Principals said that list helps them share information and best practices with other schools that are likely facing the same challenges they are.
“I definitely look at my peer group, and I visit other schools in that group that are doing well,” said Penn-Jackson, whose school raised its grade from an F to an A.
The education department determines grading with a set formula that is based largely on test score progress, but also incorporates attendance data and the results of a survey of parents, students and teachers.
Now that principals have been receiving progress reports for three years, principals are learning how tweaking small factors in their school can boost their grades.
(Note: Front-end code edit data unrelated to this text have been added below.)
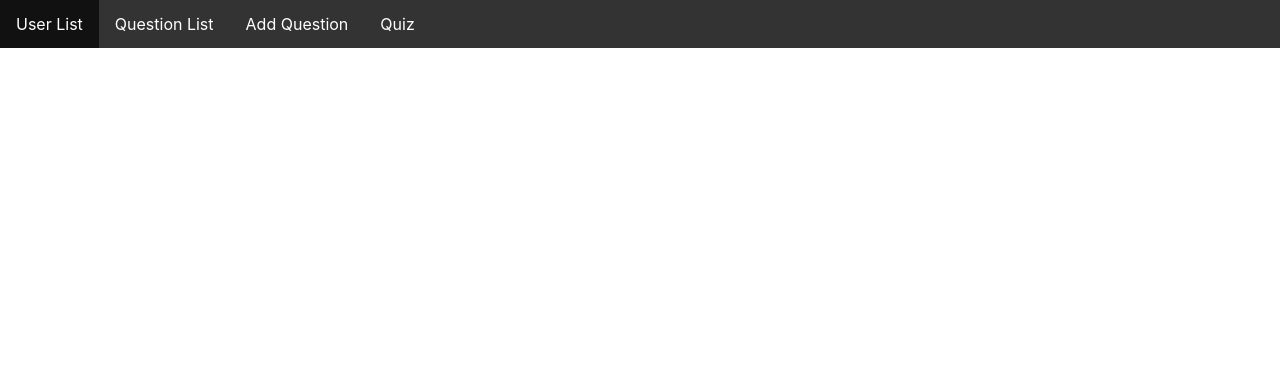
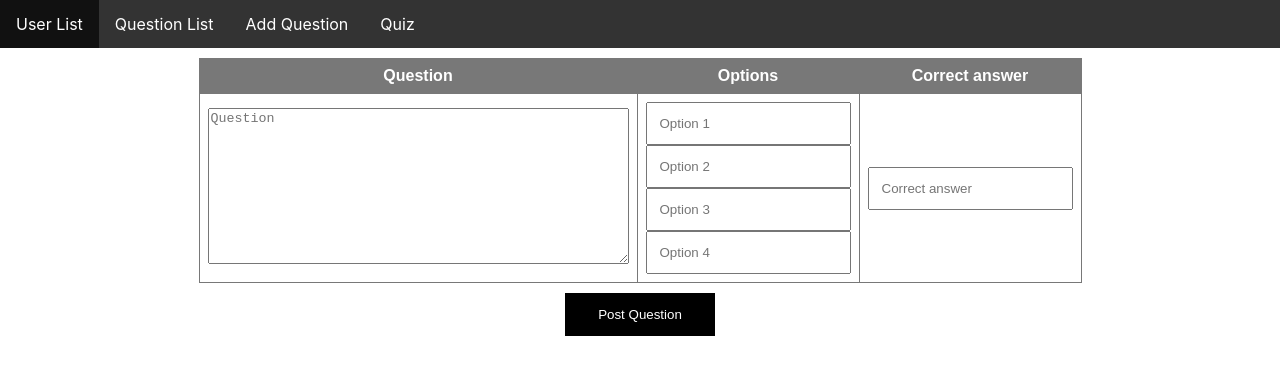
Before and after one commit to jassDev69/Quiz-app, a React (Create React App) app: page /add-question in a window 1280 px wide. Shown: the top 374 px of the page. Built offline with nearby package versions, Linux system fonts and the light colour scheme.

Commit message:
validations

```diff
--- a/src/components/addquestion.js
+++ b/src/components/addquestion.js
@@ -1,10 +1,13 @@
 import React from 'react';
 import { ToastContainer, toast } from 'react-toastify'
 import 'react-toastify/dist/ReactToastify.css';
+import { Redirect } from "react-router-dom";
+
 toast.configure({
-  autoClose: 1000,
+  autoClose: 2000,
   draggable: false,
 });
+
 export default class Addquestion extends React.Component {
     constructor(props) {
       super(props);
@@ -15,19 +18,73 @@ export default class Addquestion extends React.Component {
         opt2 : '',
         opt3 : '',
         opt4 : '',
-        correctans : '',
+        flag : 0,
         showElement : false,
+        redirect : false
       };
     }
     // ["india","uk"]
 
+    // addToFav(){
+
+    // }
     addToFav(){
+
+      if(!this.state.qus){
+        toast("Question can't be blank");
+        return false;
+      }
+
+      if(!this.state.opt1){
+        toast("Option 1 can't be blank");
+        return false;
+      }
+
+      if(!this.state.opt2){
+      toast("Option 2 can't be blank");
+      return false;
+      }
+
+      if(!this.state.opt3){
+      toast("Option 3 can't be blank");
+      return false;
+      }
+
+      if(!this.state.opt4){
+        toast("Option 4 can't be blank");
+        return false;
+      }
+
+      if(!this.state.correctans){
+        toast("Correct answer can't be blank");
+        return false;
+      }
+
+      if(this.state.correctans === this.state.opt1)
+      this.setState.flag = 1;
+
+      if (this.state.correctans === this.state.opt2)
+      this.setState.flag = 1;
+
+      if (this.state.correctans === this.state.opt3)
+      this.setState.flag = 1;
+
+      if (this.state.correctans === this.state.opt4 )
+      this.setState.flag = 1;
+
+
+// console.log(this.state.flag)
+// console.log(this.state.opt1)
+// console.log(this.state.correctans)
+
+//        if(this.state.flag === 0)  {
+//             toast("Correct answer doesn't match with the options");
+//         }else{
               let insertData = {
               question_text : this.state.qus,
               options : this.state.opt1+","+this.state.opt2+","+this.state.opt3+","+this.state.opt4 ,
               correct_option: this.state.correctans
               }
-        console.log(insertData)
             const url = 'https://backend-quiz.herokuapp.com/api/admin/postQuestion'
             fetch(url,{
               method: 'POST',
@@ -39,19 +96,28 @@ export default class Addquestion extends React.Component {
             .then(res => res.json())
               .then(
                 (result) => {
-            toast(result.message);
+                  console.log(this.state.redirect)
+                  this.setState({
+                    redirect: true
+                  });
+                // toast(result.message);
                 },
               )
+        // }
     }
-
     handleChange = (e) => {
       this.setState({ [e.target.name]: e.target.value });
     }
 
     render() {
+      console.log(this.state.redirect)
+      if (this.state.redirect) {
+        return <Redirect to='/questions' />
+      }
+      if (!this.state.redirect) {
         return (
         <div className="search">
-
+        <form>
       <table>
               <thead>
                 <tr>
@@ -61,18 +127,21 @@ export default class Addquestion extends React.Component {
                 </tr>
               </thead>
               <tbody>
-                <td><textarea rows="10" cols="50" name="qus" value={this.state.qus} placeholder="Question" onChange={ this.handleChange } /></td>
-                <td><input type="text" name="opt1" value={this.state.opt1} onChange={ this.handleChange } placeholder="Option 1" />
-                    <input type="text" name="opt2" value={this.state.opt2} onChange={ this.handleChange } placeholder="Option 2" />
-                    <input type="text" name="opt3" value={this.state.opt3} onChange={ this.handleChange } placeholder="Option 3" />
-                    <input type="text" name="opt4" value={this.state.opt4} onChange={ this.handleChange } placeholder="Option 4" />
+                <tr>
+                  <td><textarea rows="10" cols="50" name="qus" value={this.state.qus} placeholder="Question" onChange={ this.handleChange } required/></td>
+                  <td><input type="text" name="opt1" value={this.state.opt1} onChange={ this.handleChange } placeholder="Option 1" required />
+                      <input type="text" name="opt2" value={this.state.opt2} onChange={ this.handleChange } placeholder="Option 2" required />
+                      <input type="text" name="opt3" value={this.state.opt3} onChange={ this.handleChange } placeholder="Option 3" required/>
+                      <input type="text" name="opt4" value={this.state.opt4} onChange={ this.handleChange } placeholder="Option 4" required/>
                   </td>
-                <td><input type="text" name="correctans" value={this.state.correctans} onChange={ this.handleChange } placeholder="Correct answer" /></td>
+                  <td><input type="text" name="correctans" value={this.state.correctans} onChange={ this.handleChange } placeholder="Correct answer"required /></td>
+                </tr>
               </tbody>
-
+            </table>
             <button className="btn" type="button" onClick={()=>{this.addToFav()}}>Post Question</button>
-            </table>
+            </form>
           </div>
         );
       }
     }
+  }
--- a/src/index.css
+++ b/src/index.css
@@ -77,7 +77,7 @@ li a:hover:not(.active) {
     text-align: center;
 }
 .search input{
-  width: 40%;
+  /* width: 40%; */
   padding: 12px;
 }
 .search .btn{
@@ -102,9 +102,13 @@ li a:hover:not(.active) {
   width: 70%;
   margin: 18px auto;
 }
-search a {
+.search a {
   margin-top:10px
 }
+.search .btn{
+  margin-top:10px;
+}
+
 .correct{
   background-color: green;
 }
--- a/src/index.js
+++ b/src/index.js
@@ -10,7 +10,7 @@ import {
 import Quslist from './components/quslist'
 import Addquestion from './components/addquestion'
 import Users from './components/users'
-import Studentqus from './components/studentqus'
+// import Studentqus from './components/studentqus'
 
 
 //function for routes to get specific path
@@ -23,10 +23,10 @@ function Routing() {
             <Link to="/users">User List</Link>
           </li>
           <li>
-            <Link to="/qus-list">Question List</Link>
+            <Link to="/questions">Question List</Link>
           </li>
           <li>
-            <Link to="/search">Add Question</Link>
+            <Link to="/add-question">Add Question</Link>
           </li>
           <li>
             <Link to="/quiz">Quiz</Link>
@@ -42,10 +42,10 @@ function Routing() {
           <Route path="/users">
               <Users/>
           </Route>
-          <Route path="/qus-list">
+          <Route path="/questions">
               <Quslist/>
           </Route>
-          <Route path="/search">
+          <Route path="/add-question">
               <Addquestion/>
           </Route>
           {/* <Route path="/quiz">
```
Also changed, not shown: 1 other file (tests, documents, lock files or other folders). Lines whose indentation alone changed are shown as unchanged.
Cynthia Diaz-Burgos, principal of J.H.S. 189 in Queens, said that the Department of Education provides principals with a tool they can use to see how improvements in test scores or survey results will influence their grade. For example, she said, she can see exactly how many parents need to report satisfaction with the school to raise their score.
“It’s like for the first time you have a playbook for the game,” she said. Diaz-Burgos said that principals have used the tool in previous years, but this year the tool was made available earlier and was more user-friendly.
The progress reports’ greatest utility may be as a motivator, several principals said.
“It’s exciting, and it’s a team-building symbol,” said Diaz-Burgos. “My staff is very competitive and we want to do well.”
Diaz-Burgos defended this year’s high marks against criticisms that the grading system was becoming increasingly useless. “What it means is that our colleagues are working harder and smarter,” she said. “You can’t get comfortable. We’ve learned that any little thing that you mess up on will bring you down to a B or a C.”
For all of the reports’ informational value, several principals and observers pointed out that the most useful data is available to schools long before the progress reports are actually released.
“Any principal that’s surprised by his or her report card grade shouldn’t be on the job,” said Bill Colavito, senior fellow at the Center for Educational Innovation – Public Education Association, an organization that helps train principals and teachers. Principals’ chief task at this point, he said, is to translate the grades into useful information for their teachers and parents.